At Porto Garabaldi looking North Blair Pessemier Acrylic/canvas 18 x 12" 45 x 30cm
At the beach looking South Laurie Fox Pessemier Acrylic/canvas 20 x 12" 50 x 30cm
Last Roses of Summer Blair Pessemier Acrylic/canvas 12 x 12 30 x 30cm
Another Chicken Laurie Fox Pessemier Acrylic/canvas 12 x 12 30 x 30cm
Men enjoying Seafood Laurie Fox Pessemier Acrylic/canvas 9 x 14" 23 x 36cm
Today was the perfect day. We decided yesterday to make bacon and eggs for breakfast today. We did, with square toast (loaf bread) and coffee. It was good, for a change, from our sweet pastry and macchiato at the cafe. Their coffee is way better, though.
We followed up our American breakfast with a trip to the Italian beach. We drove by Bologna and out to Porto Garibaldi. It’s just about the closest from here, a toss-up with Rimini, but we both like the Porto Garabaldi approach along the canal, and out to the open beach. Of course, it’s the Adriatic, no waves, but I love the atmosphere there with tones of pink and turquoise and yellow.
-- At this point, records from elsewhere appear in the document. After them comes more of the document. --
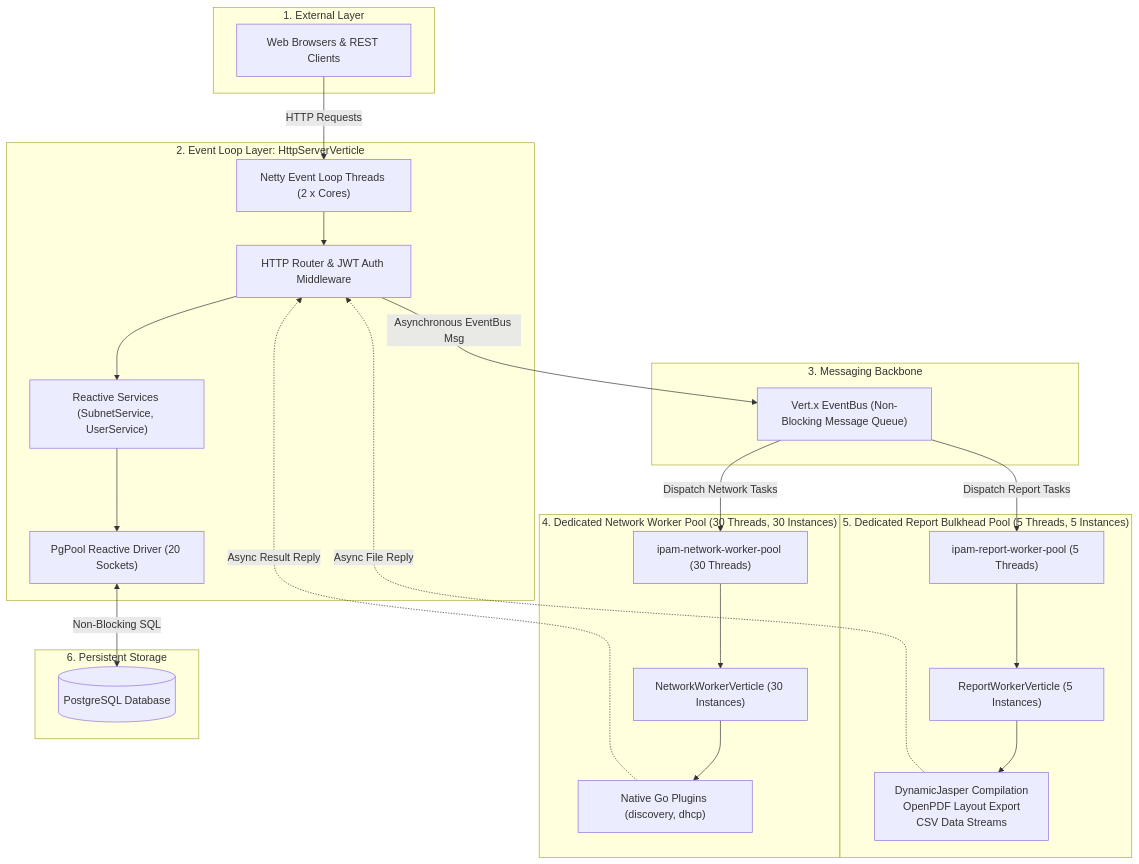
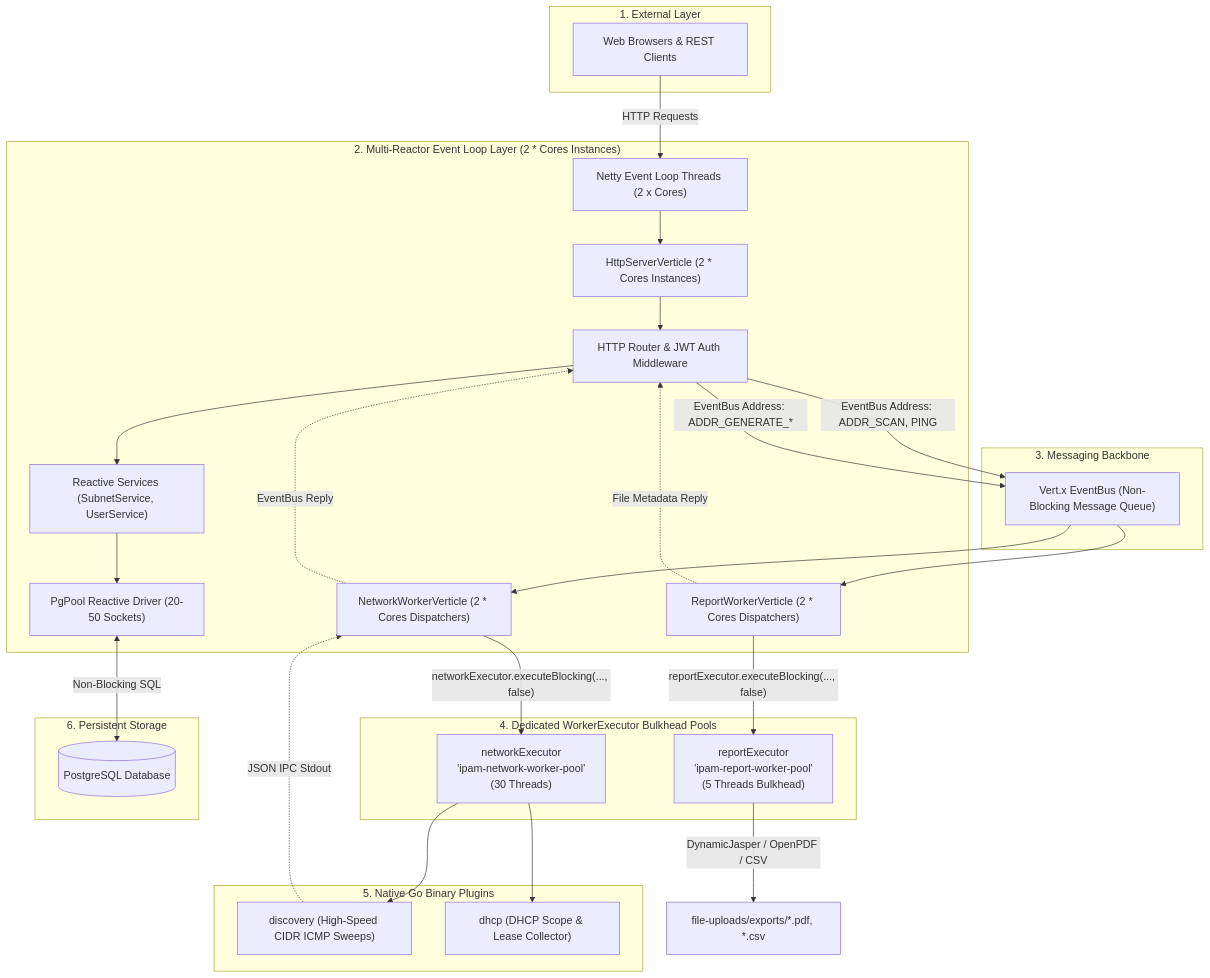
The diagram in README.md (Purvish1452/IPAM_System), drawn with Mermaid before and after one commit. The commit also changed other lines of this file, not shown here.

````diff
--- a/README.md
+++ b/README.md
@@ -77,50 +77,54 @@
 ```mermaid
 flowchart TD
     subgraph Clients["1. External Layer"]
         C["Web Browsers & REST Clients"]
     end
 
-    subgraph EventLoopLayer["2. Event Loop Layer: HttpServerVerticle"]
+    subgraph EventLoopLayer["2. Multi-Reactor Event Loop Layer (2 * Cores Instances)"]
         EL["Netty Event Loop Threads (2 x Cores)"]
+        HTTP["HttpServerVerticle (2 * Cores Instances)"]
         Router["HTTP Router & JWT Auth Middleware"]
         Services["Reactive Services (SubnetService, UserService)"]
-        PgDriver["PgPool Reactive Driver (20 Sockets)"]
+        PgDriver["PgPool Reactive Driver (20-50 Sockets)"]
+        NW_Disp["NetworkWorkerVerticle (2 * Cores Dispatchers)"]
+        RW_Disp["ReportWorkerVerticle (2 * Cores Dispatchers)"]
     end
 
     subgraph EventBusLayer["3. Messaging Backbone"]
         EB["Vert.x EventBus (Non-Blocking Message Queue)"]
     end
 
-    subgraph NetworkWorker["4. Dedicated Network Worker Pool (30 Threads, 30 Instances)"]
-        NetPool["ipam-network-worker-pool (30 Threads)"]
-        NetInstances["NetworkWorkerVerticle (30 Instances)"]
-        GoIPC["Native Go Plugins (discovery, dhcp)"]
+    subgraph DedicatedWorkerPools["4. Dedicated WorkerExecutor Bulkhead Pools"]
+        NetExec["networkExecutor<br/>'ipam-network-worker-pool'<br/>(30 Threads)"]
+        RepExec["reportExecutor<br/>'ipam-report-worker-pool'<br/>(5 Threads Bulkhead)"]
     end
 
-    subgraph ReportWorker["5. Dedicated Report Bulkhead Pool (5 Threads, 5 Instances)"]
-        RepPool["ipam-report-worker-pool (5 Threads)"]
-        RepInstances["ReportWorkerVerticle (5 Instances)"]
-        RepTasks["DynamicJasper Compilation<br/>OpenPDF Layout Export<br/>CSV Data Streams"]
+    subgraph NativeGoIPC["5. Native Go Binary Plugins"]
+        GoDisc["discovery (High-Speed CIDR ICMP Sweeps)"]
+        GoDHCP["dhcp (DHCP Scope & Lease Collector)"]
     end
 
     subgraph DatabaseLayer["6. Persistent Storage"]
         DB[("PostgreSQL Database")]
     end
 
     C -->|"HTTP Requests"| EL
-    EL --> Router
+    EL --> HTTP
+    HTTP --> Router
     Router --> Services
     Services --> PgDriver
     PgDriver <-->|"Non-Blocking SQL"| DB
 
-    Router -->|"Asynchronous EventBus Msg"| EB
-    EB -->|"Dispatch Network Tasks"| NetPool
-    NetPool --> NetInstances
-    NetInstances --> GoIPC
-    GoIPC -.->|"Async Result Reply"| Router
+    Router -->|"EventBus Address: ADDR_SCAN, PING"| EB
+    EB --> NW_Disp
+    NW_Disp -->|"networkExecutor.executeBlocking(..., false)"| NetExec
+    NetExec --> GoDisc & GoDHCP
+    GoDisc -.->|"JSON IPC Stdout"| NW_Disp
+    NW_Disp -.->|"EventBus Reply"| Router
 
-    EB -->|"Dispatch Report Tasks"| RepPool
-    RepPool --> RepInstances
-    RepInstances --> RepTasks
-    RepTasks -.->|"Async File Reply"| Router
+    Router -->|"EventBus Address: ADDR_GENERATE_*"| EB
+    EB --> RW_Disp
+    RW_Disp -->|"reportExecutor.executeBlocking(..., false)"| RepExec
+    RepExec -->|"DynamicJasper / OpenPDF / CSV"| EXPORT["file-uploads/exports/*.pdf, *.csv"]
+    RW_Disp -.->|"File Metadata Reply"| Router
 ```
````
Harika slept the entire way and we actually had to persuade her to leave the car. But then, she saw the error of her ways and plunged (well, walked) into the sea. Me, too, but it was colder than I anticipated and I only waded, despite wearing my blue and white polka dot swimsuit. The beach was divine: high water, a light sea smell and breeze. We painted amongst the flies on the beach, and I got a mosquito bite, just to remind me summer isn’t over until tomorrow, 22 September.
The sand was clean and there were interesting little tufts of sea foliage growing at the edge of the water. Iridescent mussel shells and deep maroon seaweed were the demarcation between sea and sand. We spent an hour in the full sun. Harika dashed back and forth from sand to sea, and I had to move around a bit to keep the bugs at bay.
We went to a wonderful fish place, along the canal, to eat lunch. Across the street was a fishing boat, “stella polare” and I wondered if they read the book by Martin Cruz Smith. Seagulls careened through the sky. Harika guarded the car. The food came in a giant flat reed basket, lined with gold paper. There were calamari, shrimp, a scallop, monkfish and sardines; also French fries. It was divine, all washed down with slightly more white wine than we ought to have drunk. But that’s what life is about, isn’t it?
I guess it depends on where you come from. I am always trying to “do something”; my roots as an achiever from New England never completely recede. A plan. The Italians, on the other hand, seem to enjoy every minute of life. Older men, families... Leonardo da Vinci, for example; he'd be here if he could.
The temperature drops as we leave the beach and follow the route home. By the time we get into the house it’s 35F degrees cooler than it was on the beach. We think about our winter plans and buttoning things up here in Rocca Malatina. Rome on the horizon when the snow flies.